Without the pictures, set down the records below word for word.

|---|

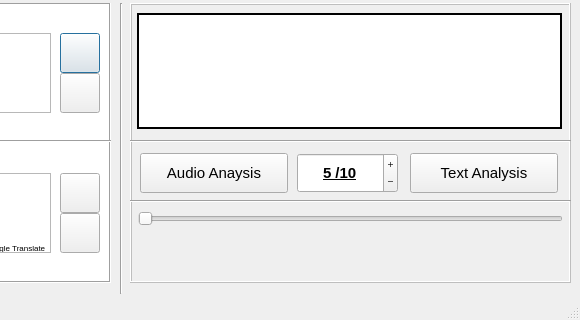
First picture: the form in App/ui/Application.ui, repository shashankrnr32/KannadaTTS-Application, before the edit; both pictures show x 340 to 920 and y 180 to 500 of the 920 by 500 pixel window.
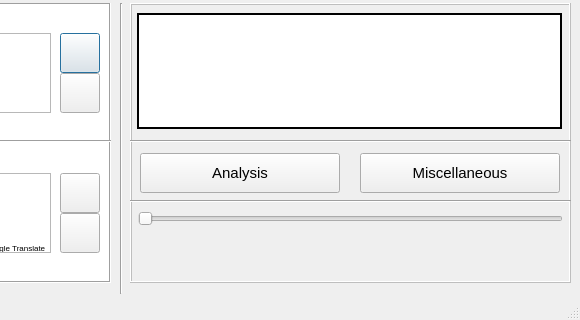
Second picture: the form after the edit. Icons and pictures are not drawn.

```diff
--- a/App/ui/Application.ui
+++ b/App/ui/Application.ui
@@ -665,60 +665,6 @@
      <number>10</number>
     </property>
    </widget>
-   <widget class="QSpinBox" name="rating">
-    <property name="geometry">
-     <rect>
-      <x>637</x>
-      <y>310</y>
-      <width>101</width>
-      <height>40</height>
-     </rect>
-    </property>
-    <property name="font">
-     <font>
-      <weight>75</weight>
-      <italic>false</italic>
-      <bold>true</bold>
-      <underline>true</underline>
-     </font>
-    </property>
-    <property name="toolTip">
-     <string>User Rating</string>
-    </property>
-    <property name="autoFillBackground">
-     <bool>false</bool>
-    </property>
-    <property name="wrapping">
-     <bool>false</bool>
-    </property>
-    <property name="frame">
-     <bool>true</bool>
-    </property>
-    <property name="alignment">
-     <set>Qt::AlignCenter</set>
-    </property>
-    <property name="buttonSymbols">
-     <enum>QAbstractSpinBox::PlusMinus</enum>
-    </property>
-    <property name="specialValueText">
-     <string>Really..!!</string>
-    </property>
-    <property name="accelerated">
-     <bool>true</bool>
-    </property>
-    <property name="suffix">
-     <string> /10</string>
-    </property>
-    <property name="prefix">
-     <string/>
-    </property>
-    <property name="maximum">
-     <number>10</number>
-    </property>
-    <property name="value">
-     <number>5</number>
-    </property>
-   </widget>
    <widget class="Line" name="line_3">
     <property name="geometry">
      <rect>
@@ -830,7 +776,7 @@
      <rect>
       <x>480</x>
       <y>310</y>
-      <width>148</width>
+      <width>200</width>
       <height>40</height>
      </rect>
     </property>
@@ -855,7 +801,7 @@
      <bool>false</bool>
     </property>
     <property name="text">
-     <string>Audio Anaysis</string>
+     <string>Analysis</string>
     </property>
     <property name="iconSize">
      <size>
@@ -879,9 +825,9 @@
    <widget class="QPushButton" name="tanalysis_button">
     <property name="geometry">
      <rect>
-      <x>750</x>
+      <x>700</x>
       <y>310</y>
-      <width>148</width>
+      <width>200</width>
       <height>40</height>
      </rect>
     </property>
@@ -903,10 +849,10 @@
      <enum>Qt::LeftToRight</enum>
     </property>
     <property name="autoFillBackground">
-     <bool>false</bool>
+     <bool>true</bool>
     </property>
     <property name="text">
-     <string>Text Analysis</string>
+     <string>Miscellaneous</string>
     </property>
     <property name="iconSize">
      <size>
```
Left out of the diff: 8 changed lines with no effect on the pictures.
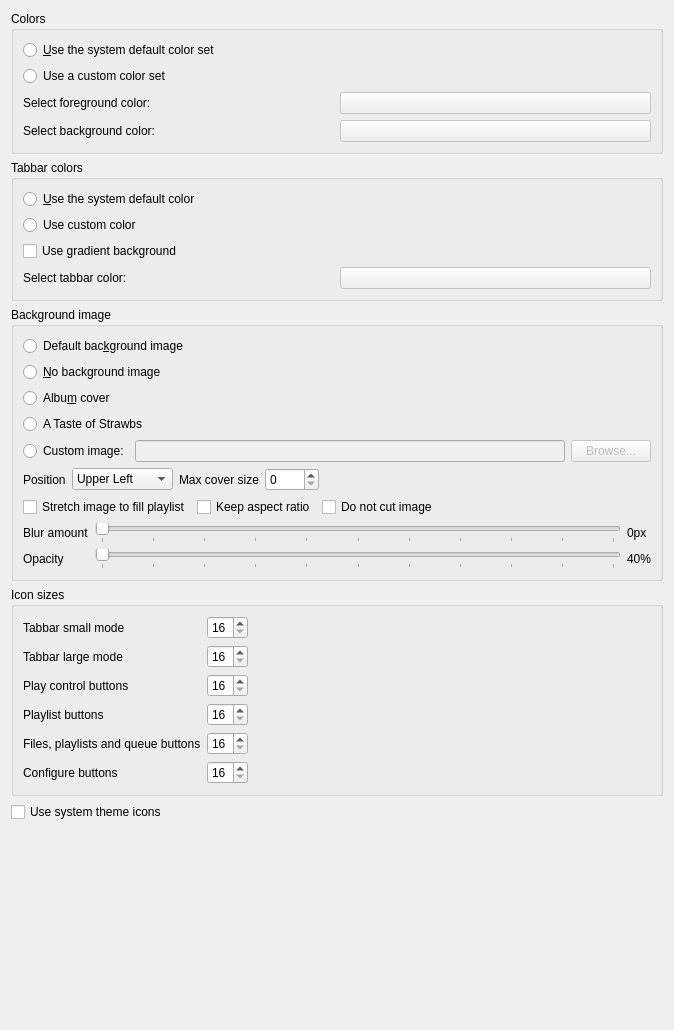
This is src/settings/appearancesettingspage.ui in strawberrymusicplayer/strawberry as Qt 5 draws it before an edit. The edited form follows.
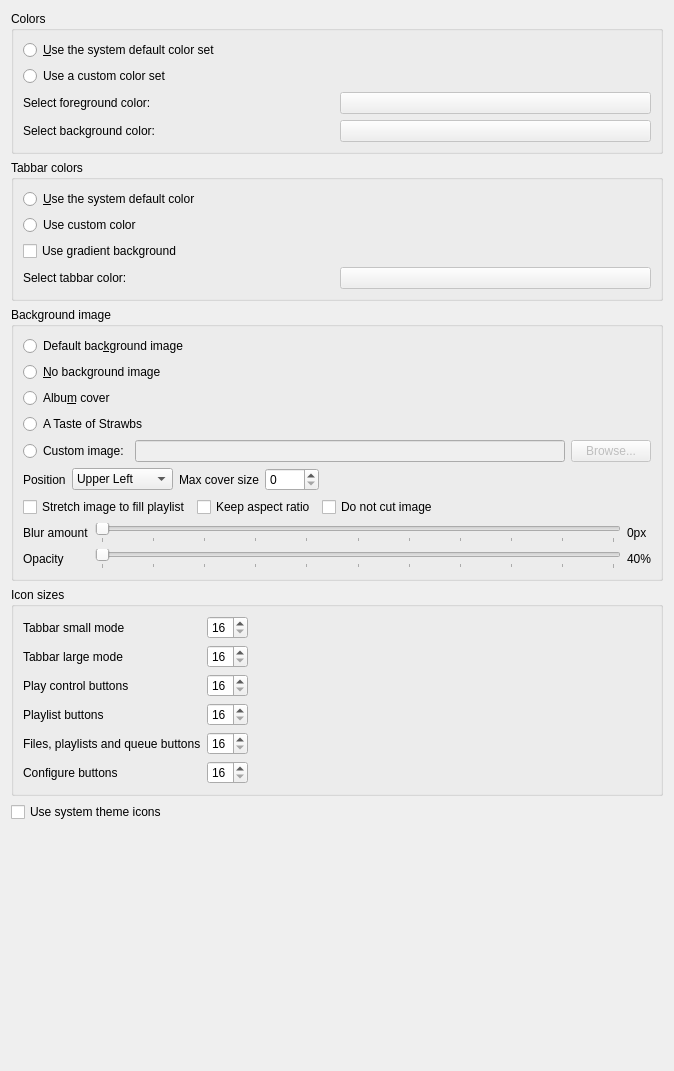
This is the edited form.

Commit message: Fix tab order in Appearance settings

Patch:
```diff
--- a/src/settings/appearancesettingspage.ui
+++ b/src/settings/appearancesettingspage.ui
@@ -7,7 +7,7 @@
     <x>0</x>
     <y>0</y>
     <width>674</width>
-    <height>1030</height>
+    <height>1071</height>
    </rect>
   </property>
   <property name="windowTitle">
```
Left out of the diff: 2 changed lines with no effect on the pictures.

|---|

Result for this task:
First picture: the form in App/ui/Application.ui, repository shashankrnr32/KannadaTTS-Application, before the edit; both pictures show x 340 to 920 and y 180 to 500 of the 920 by 500 pixel window.
Second picture: the form after the edit. Icons and pictures are not drawn.

```diff
--- a/App/ui/Application.ui
+++ b/App/ui/Application.ui
@@ -665,60 +665,6 @@
      <number>10</number>
     </property>
    </widget>
-   <widget class="QSpinBox" name="rating">
-    <property name="geometry">
-     <rect>
-      <x>637</x>
-      <y>310</y>
-      <width>101</width>
-      <height>40</height>
-     </rect>
-    </property>
-    <property name="font">
-     <font>
-      <weight>75</weight>
-      <italic>false</italic>
-      <bold>true</bold>
-      <underline>true</underline>
-     </font>
-    </property>
-    <property name="toolTip">
-     <string>User Rating</string>
-    </property>
-    <property name="autoFillBackground">
-     <bool>false</bool>
-    </property>
-    <property name="wrapping">
-     <bool>false</bool>
-    </property>
-    <property name="frame">
-     <bool>true</bool>
-    </property>
-    <property name="alignment">
-     <set>Qt::AlignCenter</set>
-    </property>
-    <property name="buttonSymbols">
-     <enum>QAbstractSpinBox::PlusMinus</enum>
-    </property>
-    <property name="specialValueText">
-     <string>Really..!!</string>
-    </property>
-    <property name="accelerated">
-     <bool>true</bool>
-    </property>
-    <property name="suffix">
-     <string> /10</string>
-    </property>
-    <property name="prefix">
-     <string/>
-    </property>
-    <property name="maximum">
-     <number>10</number>
-    </property>
-    <property name="value">
-     <number>5</number>
-    </property>
-   </widget>
    <widget class="Line" name="line_3">
     <property name="geometry">
      <rect>
@@ -830,7 +776,7 @@
      <rect>
       <x>480</x>
       <y>310</y>
-      <width>148</width>
+      <width>200</width>
       <height>40</height>
      </rect>
     </property>
@@ -855,7 +801,7 @@
      <bool>false</bool>
     </property>
     <property name="text">
-     <string>Audio Anaysis</string>
+     <string>Analysis</string>
     </property>
     <property name="iconSize">
      <size>
@@ -879,9 +825,9 @@
    <widget class="QPushButton" name="tanalysis_button">
     <property name="geometry">
      <rect>
-      <x>750</x>
+      <x>700</x>
       <y>310</y>
-      <width>148</width>
+      <width>200</width>
       <height>40</height>
      </rect>
     </property>
@@ -903,10 +849,10 @@
      <enum>Qt::LeftToRight</enum>
     </property>
     <property name="autoFillBackground">
-     <bool>false</bool>
+     <bool>true</bool>
     </property>
     <property name="text">
-     <string>Text Analysis</string>
+     <string>Miscellaneous</string>
     </property>
     <property name="iconSize">
      <size>
```
Left out of the diff: 8 changed lines with no effect on the pictures.
This is src/settings/appearancesettingspage.ui in strawberrymusicplayer/strawberry as Qt 5 draws it before an edit. The edited form follows.
This is the edited form.

Commit message: Fix tab order in Appearance settings

Patch:
```diff
--- a/src/settings/appearancesettingspage.ui
+++ b/src/settings/appearancesettingspage.ui
@@ -7,7 +7,7 @@
     <x>0</x>
     <y>0</y>
     <width>674</width>
-    <height>1030</height>
+    <height>1071</height>
    </rect>
   </property>
   <property name="windowTitle">
```
Left out of the diff: 2 changed lines with no effect on the pictures.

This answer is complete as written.